These rooms are in addition to the seven smaller study rooms. Plus, there is a 500-space parking structure (constructed through an agreement between the Library and the city) co-located to the Library – a real plus for me as I was unfamiliar with the area and it was extremely convenient to have parking right there. The Dublin Branch project is actually the last project of CML’s ten-project aspirational building program which began in 2014.
Another Library I toured in June while attending the American Library Association annual conference in Washington D.C. is the Cleveland Park Branch of the D.C. Public Library system. This building was constructed in 1953 with the newly renovated branch opening last year. It had some of the same features of CML’s Dublin Branch, including a heavy emphasis on meeting space, featuring a dividable meeting room that accommodates up to 105 people, a conference room that seats 10-12 people, and four private study rooms for up to four people each.
Like Columbus, the D.C. Public Library has been investing heavily in their Library buildings over the past decade – to the tune of a half-billion dollars in renovating and rebuilding the city's libraries. To date, 19 projects are complete, with five more libraries in the design or construction phase.
According to Library administrators and staff, these new buildings raised the bar for what D.C. residents expect in library service. The Library is engaged in the development of a Facility Master Plan to help guide their building plans going forward. Project cost for both the CML and D.C. branches I visited are reported to be between 18 - 20 million dollars.
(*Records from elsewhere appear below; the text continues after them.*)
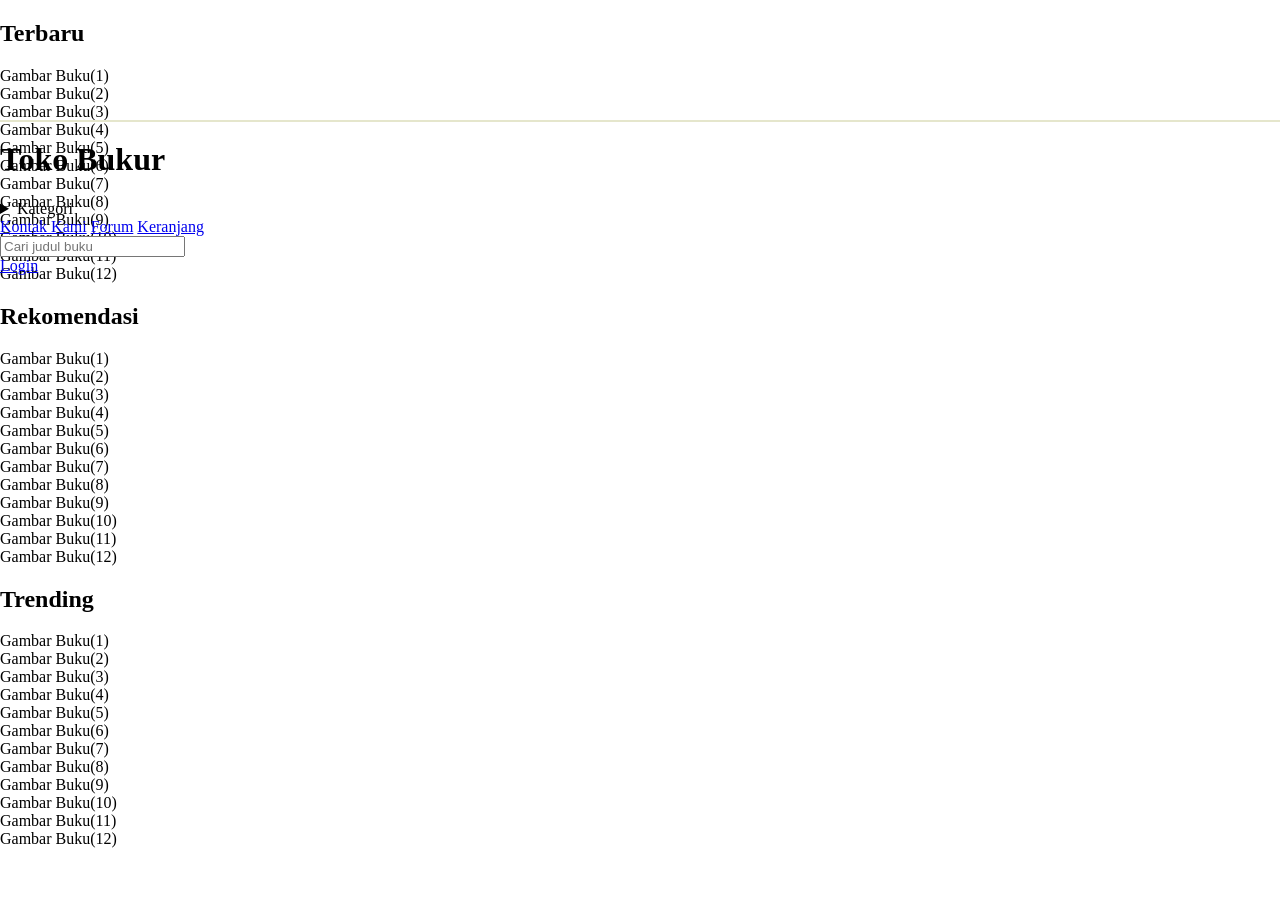
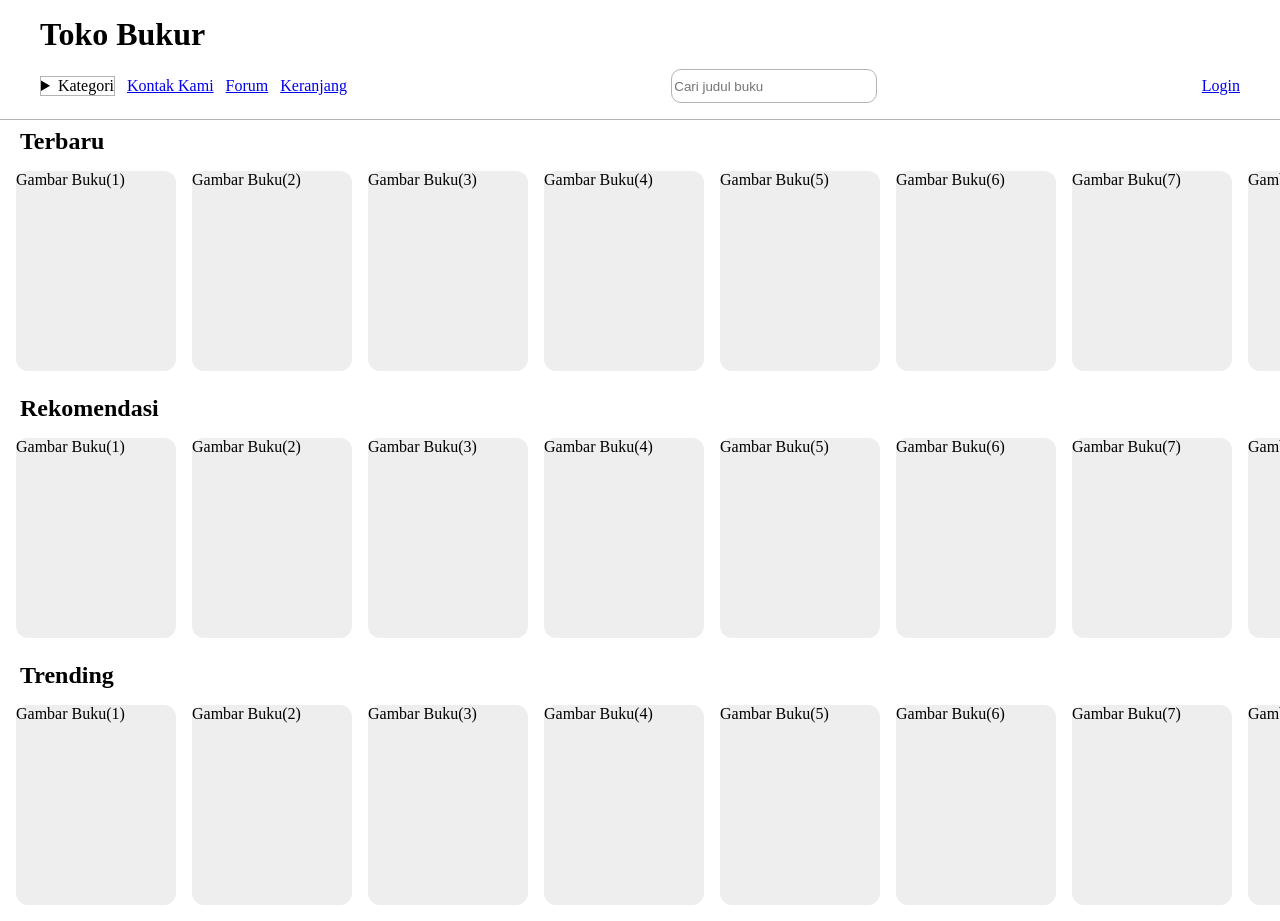
Before and after one commit to jibrilianakasyaa-cloud/kel5-toko-bukur, a PHP site: page / in a window 1280 px wide. Before the commit the page ends 848 px from the top, so only its background shows below. Run offline with PHP 8.4, Linux system fonts and the light colour scheme.

Commit message:
remade layout
jadi lebih banyak menggunakan flexbox agar makin clean, juga nambahin @media untuk kompatibilitas hp

```diff
--- a/css/style.css
+++ b/css/style.css
@@ -1,41 +1,103 @@
-body{
-    margin: 0;
+body {
+  margin: 0;
 }
-.header{
-    width:100%;
-    height: 2px;
-    background-color:#E5E6CC;
-    position: fixed;
-    top: 120px;
+
+.header {
+  border-bottom: 1px solid #b2b4b4;
+  overflow: hidden;
 }
-.kontak{
-    width: 100%;
-    height:30px;
-    background-color: #D8E6CC;
+
+.bukur {
+  margin: 16px 40px;
 }
-.log{
-    display:flex;
-    gap: 20px;
-    justify-content: right;
-    align-items: center;
-    margin-top: 25px;
-    margin-right: 76px;
-    width: auto;
-    height: 50px;
+
+.nav {
+  display: flex;
+  align-items: center;
+  justify-content: space-between;
+  padding: 0 40px 16px;
+  gap: 16px;
 }
-.login{
-    border-width: 1px;
-    border-radius: 5px;
-    background-color: transparent;
-    width: 70px;
-    height: 50px;
-    font-size: 15px;
+
+.nav-left {
+  display: flex;
+  align-items: center;
+  gap: 12px;
 }
-.daftar{
-      border-radius: 5px;
-      border-color: transparent;
-    background-color:#B4FED0;
-    width: 70px;
-    height: 50px;
-    font-size: 15px;
+
+.nav-mid {
+  flex: 1;
+  display: flex;
+  justify-content: center;
 }
+
+.nav-right {
+  display: flex;
+}
+
+.kategori {
+  background-color: white;
+  border: 1px solid #b2b4b4;
+}
+
+#srcbar {
+  height: 30px;
+  width: 200px;
+  border: 1px solid #b2b4b4;
+  border-radius: 10px;
+}
+.box-parent{
+  display: flex;
+  flex-direction: column;
+  align-content: flex-start;
+}
+
+.slider{
+  display: flex;
+  gap: 16px;
+  overflow-x: auto;
+  padding: 16px;
+}
+
+.box-parent h2{
+  margin: 0;
+  margin-top: 1vh;
+  margin-left: 20px;
+}
+
+.isi-slide{
+  min-width: 160px;
+  height: 200px;
+  background: #eee;
+  border-radius: 12px;
+  scroll-snap-align: start;
+}
+
+
+/*--------Inii utk hp---------*/
+@media (max-width: 600px) {
+  .nav {
+    flex-direction: column;
+    align-items: stretch;
+  }
+
+  .nav-left,
+  .nav-center,
+  .nav-right {
+    justify-content: center;
+  }
+
+  .nav-left {
+    flex-wrap: wrap;
+  }
+
+  .nav-center {
+    order: -1;
+    margin-bottom: 8px;
+  }
+
+.isi-slide{
+  min-width: 130px;
+  height: 163px;
+}
+}
```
All of this focus on facilities may sound familiar, as here in Cincinnati and Hamilton County our Library is in the midst of serious planning and investment in our facilities too, with our Building the Next Generation Library, opens a new window initiative. It is encouraging to see the new projects other similarly-situated public libraries have successfully completed and to know that we are on the right track in offering our residents new and improved Library facilities.
A recent blog post I wrote, opens a new window this spring provided background on our Facility Master Plan process. We have hit the ground running gathering input from our users, staff, and community members.
On June 24 we kicked off a several-weeks period of hosting Community Listening Sessions, opens a new window nearly every evening and weekend through July and into August in neighborhoods and branch libraries throughout the city and county. You can find out the details on our website.
We are also offering the opportunity to share thoughts via an online survey for those who can’t make it to one of our 40+ in-person engagement opportunities. We will use this input, along with several other data points, to construct a Facility Master plan - a “roadmap” for our facilities improvements and changes during the next decade as we, like Columbus, D.C., and many other cities, invest in our community by improving our facilities and our overall Library system.
Design work is underway on our Price Hill Branch Library project, which will be a complete renovation and expansion of the existing Price Hill Branch Library, originally constructed in 1909. You can view the presentation from our May community forum on our web site and mark your calendar for our next Price Hill meeting on September 12 from 6:30 p.m. – 8 pm at the Price Hill CRC.
We have also hosted engagement and listening sessions at two other branch locations which are not currently handicap accessible, the Walnut Hills Branch (constructed in 1906) and the Madisonville Branch (constructed in 1925). I've had the pleasure of connecting with community councils in both of those neighborhoods (as well as Evanston, which is adjacent to Walnut Hills) to gather input as we develop plans for how better to serve community members in these neighborhoods through improved facilities.
It is an important and transformational time for public libraries in the United States. Here in Hamilton County, we see the same opportunities and challenges that many other communities are tackling as we move forward with this ten-year project, thanks to generous support from our taxpayers, with a new generation of library buildings and services. Please stay tuned to our web site and join us on this exciting journey – we will only reach our full potential with the help of everyone in our community.